“Latino Art is often not integrated into the narrative of American Art” –Minimalistic artist, Jessie Amado
The world of art is known for its very different, and sometimes weird and beautiful, perspectives of artists. We present different contemporary voices from prestigious galleries, such as: “Y Qué?”, “Young Latinos Artists” and so much more.
A Navajo and Chicana artist, Chacon is prominent muralist. We all have done some garabato on our notebooks at school, but Chacon made it into a career! She began doing graffiti as a protest for feminist’s rights, and then began doing acrylic paintings. She is recognized as an artist whose paintings try to place women in the contemporary era. Recently, she revealed Apart Together at “Y Qué?” Exhibition in Austin, TX.
We go down hasta Puerto Rico with the amazing Olga Albizu. Her paintings have vivid colors and geometrical figures, which are mesmerizing and can instantly catch a viewer’s attention. Chica, if anyone knows how to master the abstract, it is Albizu. She has studied with German painters and has sold her paintings to museums in Paris.
Natalia Anciso, she is one of the known artists who emphasizes borders. Her paintings are recognized for sharing a story with her viewers about the life near border of US-Mexico; one of the paintings that describe this type of life is Pinches Rinches. She uses the word “Rinches” to form a reference for the Texas Ranches illustrating the sad and discouraging behavior these people make on the lives of millions of migrants along the US-Mexican border zone. So chica, if you want to know more about life near the edges, you should look at Anciso’s artworks.
Hernandez has made massive works in galleries, such as The Juarez Series, The Adam and Eve Series and Expo Line Station Santa Monica. Her paintings emphasize surrealism in its higher presentation. She specializes in pastel paintings, and has made a great contribution to the western aesthetic tradition.
Gonzalez, the girl from Texas, showcases feminism in her zines and paintings. A couple of her exhibitions include Feminized, Converge, and Art as Activism and Craft of Time: Essential for Craft Labor. Her paintings portray the feminism side of the contemporary youth.

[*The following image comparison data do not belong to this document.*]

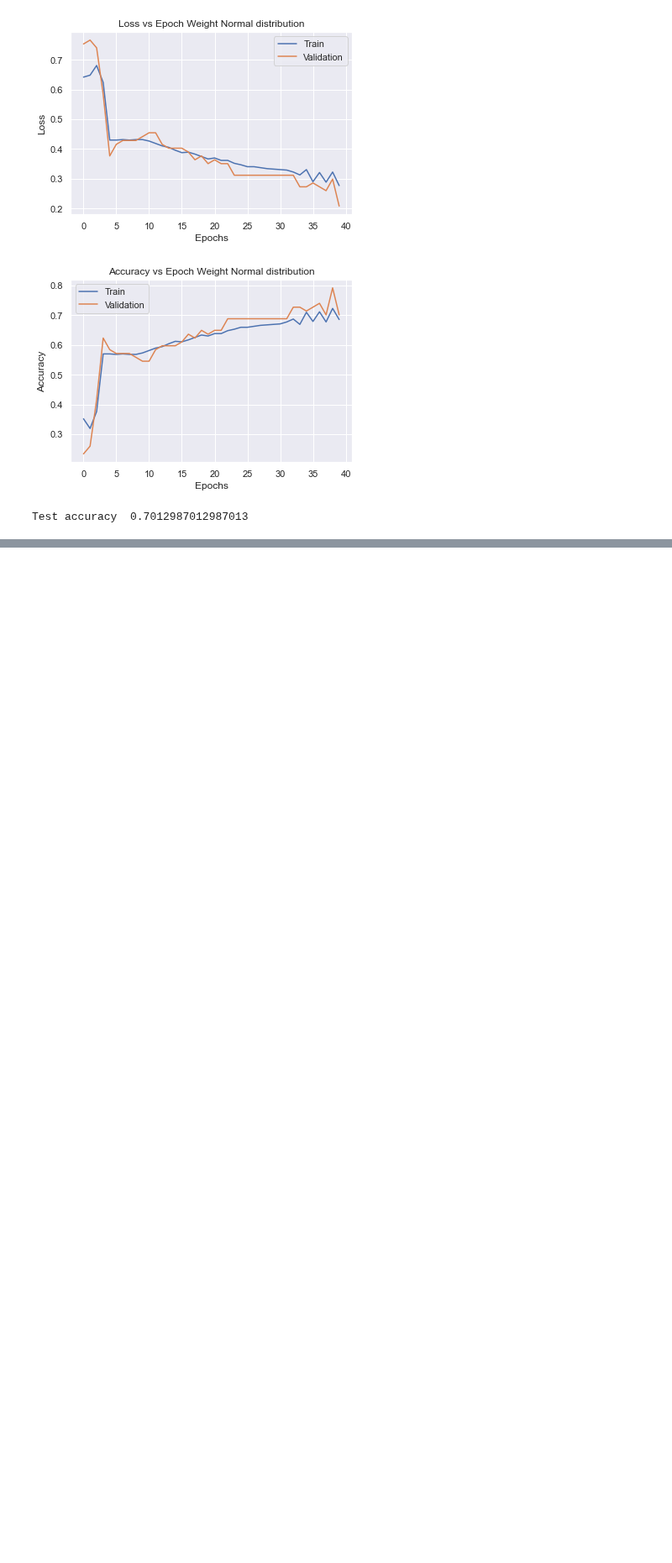
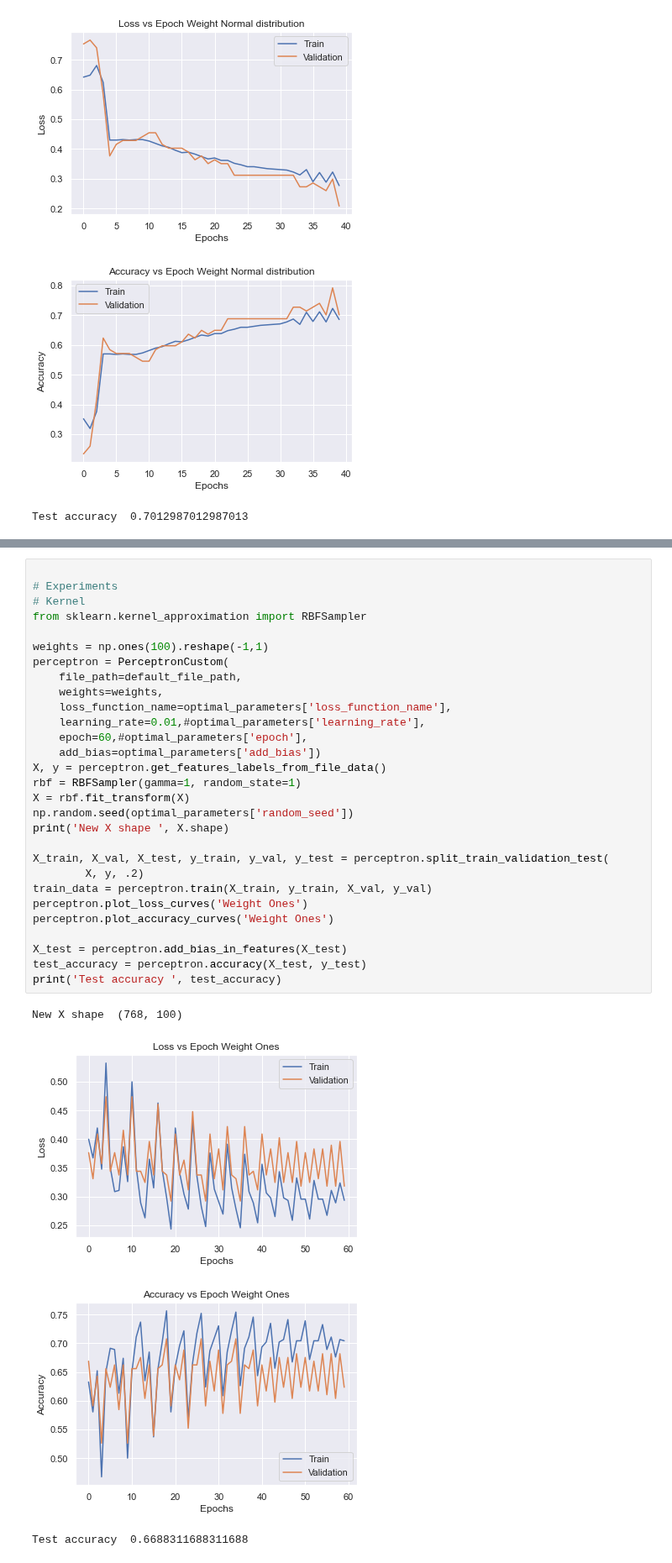
Before and after one commit to poo5zan/deep_learning_fundamentals, a Jupyter notebook: assignment_1/assignment_1.ipynb, the cells around one changed output, grey strips where cells are left out. Shown at 84% size. Saved outputs shown, nothing was run; the diff lists cells and outputs as text; blank space fills up the shorter version.

```diff
--- a/assignment_1/assignment_1.ipynb
+++ b/assignment_1/assignment_1.ipynb
@@ -658 +673,35 @@ print('Test accuracy ', test_accuracy)
 Test accuracy  0.7272727272727273
+# %%
+
+# Experiments
+# Kernel
+from sklearn.kernel_approximation import RBFSampler
+
+weights = np.ones(100).reshape(-1,1)
+perceptron = PerceptronCustom(
+    file_path=default_file_path,
+    weights=weights,
+    loss_function_name=optimal_parameters['loss_function_name'],
+    learning_rate=0.01,#optimal_parameters['learning_rate'],
+    epoch=60,#optimal_parameters['epoch'],
+    add_bias=optimal_parameters['add_bias'])
+X, y = perceptron.get_features_labels_from_file_data()
+rbf = RBFSampler(gamma=1, random_state=1)
+X = rbf.fit_transform(X)
+np.random.seed(optimal_parameters['random_seed'])
+print('New X shape ', X.shape)
+
+X_train, X_val, X_test, y_train, y_val, y_test = perceptron.split_train_validation_test(
+        X, y, .2)
+train_data = perceptron.train(X_train, y_train, X_val, y_val)
+perceptron.plot_loss_curves('Weight Ones')
+perceptron.plot_accuracy_curves('Weight Ones')
+
+X_test = perceptron.add_bias_in_features(X_test)
+test_accuracy = perceptron.accuracy(X_test, y_test)
+print('Test accuracy ', test_accuracy)
+# %% [output]
+New X shape  (768, 100)
+[figure, added]
+[figure, added]
+Test accuracy  0.6688311688311688
```
Also changed, not shown: parts of 10 cells of this notebook.
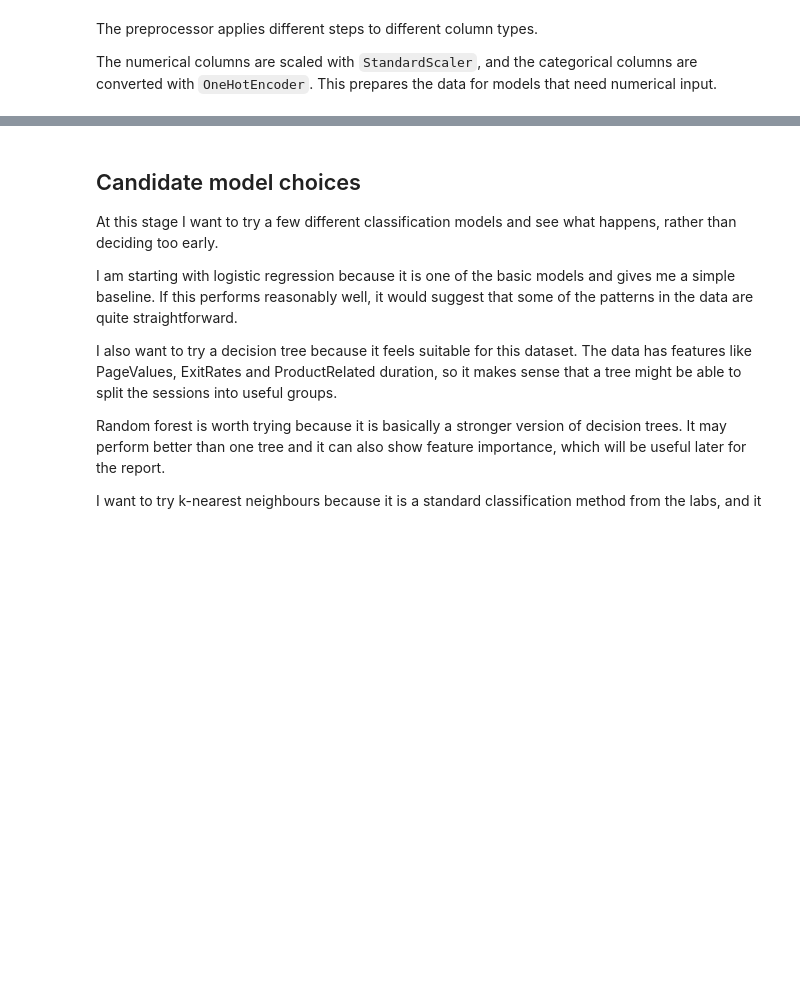
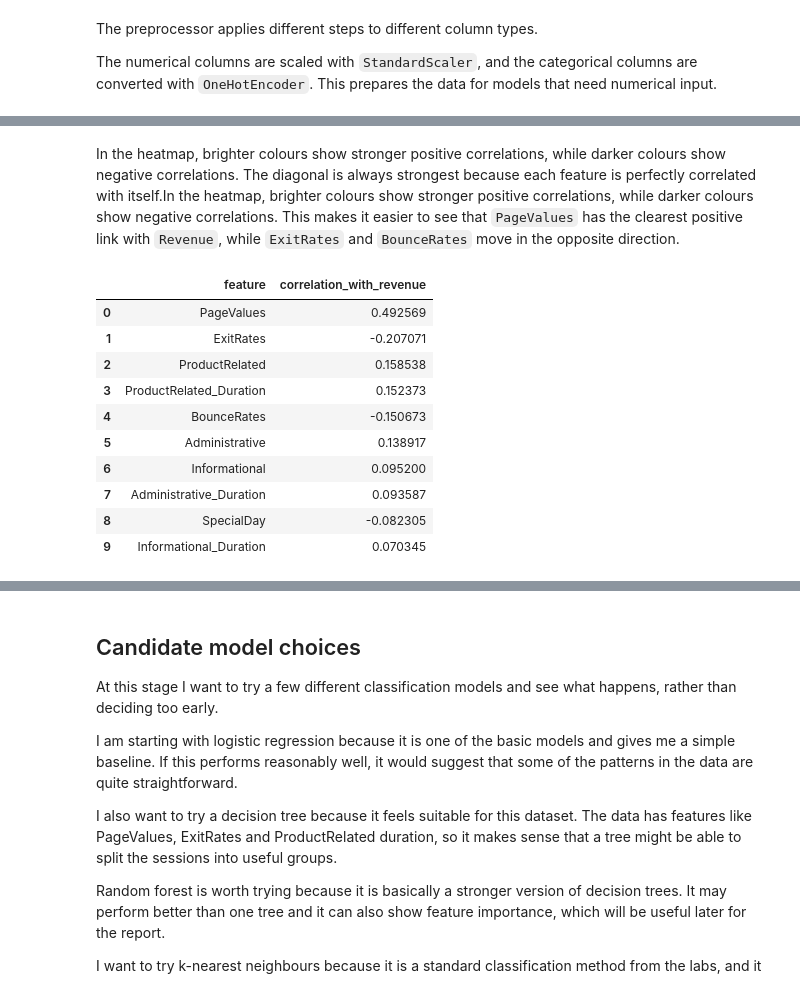
Before and after one commit to tehillabroder/online-purchase-conversion-audit, a Jupyter notebook: notebooks/aml_online_shoppers.ipynb, the cells around one changed output, grey strips where cells are left out. Drawn from its saved outputs; the diff is of its cells as text; code cells hidden in the pictures; blank space fills up the shorter version.

```diff
--- a/notebooks/aml_online_shoppers.ipynb
+++ b/notebooks/aml_online_shoppers.ipynb
@@ -346,0 +361,24 @@ The aim will not be to remove features straight away. Instead, this step will he
+# %% [markdown]
+In the heatmap, brighter colours show stronger positive correlations, while darker colours show negative correlations. The diagonal is always strongest because each feature is perfectly correlated with itself.In the heatmap, brighter colours show stronger positive correlations, while darker colours show negative correlations. This makes it easier to see that `PageValues` has the clearest positive link with `Revenue`, while `ExitRates` and `BounceRates` move in the opposite direction.
+# %%
+revenue_correlations = (
+    corr_matrix["Revenue"]
+    .drop("Revenue")
+    .sort_values(key=abs, ascending=False)
+    .reset_index()
+)
+
+revenue_correlations.columns = ["feature", "correlation_with_revenue"]
+revenue_correlations
+# %% [output]
+|  | feature | correlation_with_revenue |
+| 0 | PageValues | 0.492569 |
+| 1 | ExitRates | -0.207071 |
+| 2 | ProductRelated | 0.158538 |
+| 3 | ProductRelated_Duration | 0.152373 |
+| 4 | BounceRates | -0.150673 |
+| 5 | Administrative | 0.138917 |
+| 6 | Informational | 0.095200 |
+| 7 | Administrative_Duration | 0.093587 |
+| 8 | SpecialDay | -0.082305 |
+| 9 | Informational_Duration | 0.070345 |
```
Also changed, not shown: parts of 11 cells of this notebook.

This Puerto Rican descendent is actually one of the few that portrays Latino America and Puerto Rico in her paintings. Although her portraits is her preference, her painting is heavily influenced by her daily life and activities. She is a great example of how embracing yourself as a women and as a Latina in a self-portrait is both moving and a form of creative expression. We should follow her example, chicas!